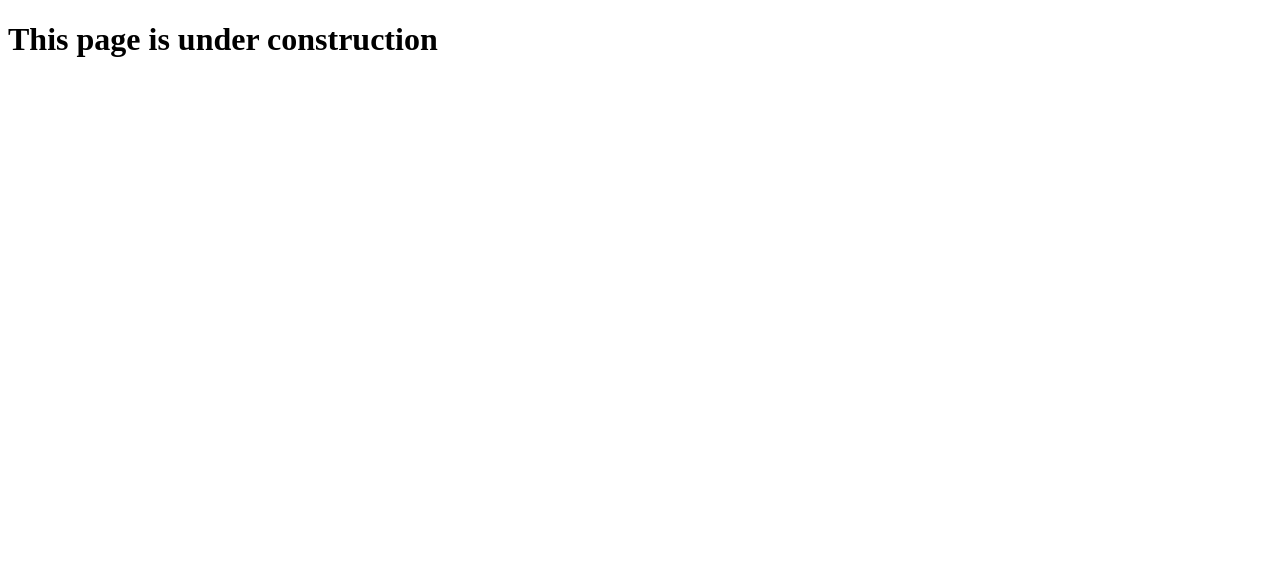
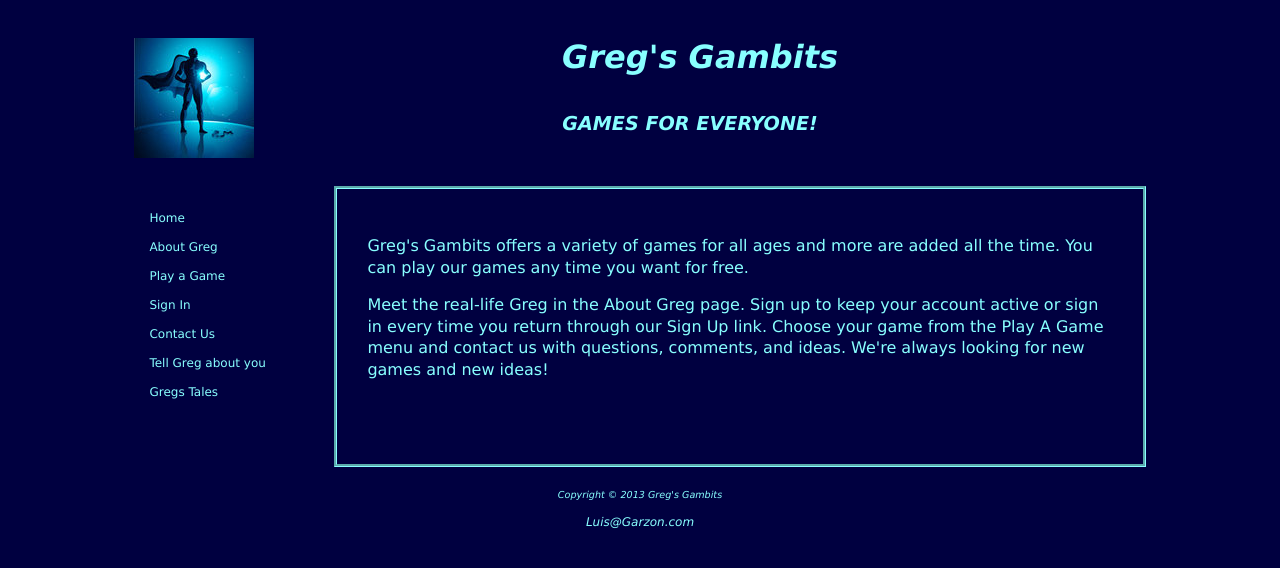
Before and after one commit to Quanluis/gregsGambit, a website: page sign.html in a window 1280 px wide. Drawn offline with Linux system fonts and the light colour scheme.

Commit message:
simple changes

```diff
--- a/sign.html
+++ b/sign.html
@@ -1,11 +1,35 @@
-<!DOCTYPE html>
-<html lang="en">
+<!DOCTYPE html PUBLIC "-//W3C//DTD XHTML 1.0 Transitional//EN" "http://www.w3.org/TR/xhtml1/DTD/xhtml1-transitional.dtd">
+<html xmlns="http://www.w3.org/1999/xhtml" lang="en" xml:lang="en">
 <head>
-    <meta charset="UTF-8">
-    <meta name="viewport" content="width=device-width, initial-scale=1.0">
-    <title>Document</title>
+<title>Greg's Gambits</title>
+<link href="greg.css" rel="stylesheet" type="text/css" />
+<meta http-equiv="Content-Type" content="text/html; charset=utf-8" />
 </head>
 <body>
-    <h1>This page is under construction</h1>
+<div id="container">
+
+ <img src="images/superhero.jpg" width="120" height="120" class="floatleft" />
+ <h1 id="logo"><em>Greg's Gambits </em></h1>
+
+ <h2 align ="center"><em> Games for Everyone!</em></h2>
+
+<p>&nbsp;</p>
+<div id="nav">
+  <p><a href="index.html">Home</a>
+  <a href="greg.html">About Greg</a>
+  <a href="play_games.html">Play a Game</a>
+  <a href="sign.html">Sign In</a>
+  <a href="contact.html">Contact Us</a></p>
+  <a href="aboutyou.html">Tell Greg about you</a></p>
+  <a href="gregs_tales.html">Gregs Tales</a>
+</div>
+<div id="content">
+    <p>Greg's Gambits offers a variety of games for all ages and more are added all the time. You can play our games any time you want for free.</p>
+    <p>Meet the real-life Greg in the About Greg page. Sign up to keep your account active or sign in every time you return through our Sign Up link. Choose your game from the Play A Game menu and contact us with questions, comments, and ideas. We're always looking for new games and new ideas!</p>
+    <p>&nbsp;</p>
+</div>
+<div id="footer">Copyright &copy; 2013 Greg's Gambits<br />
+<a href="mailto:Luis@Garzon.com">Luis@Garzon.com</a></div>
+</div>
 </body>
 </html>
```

Assignment: The response must contain every line from the listing above in which the string "title" appears.

Finished task:
-    <title>Document</title>
+<title>Greg's Gambits</title>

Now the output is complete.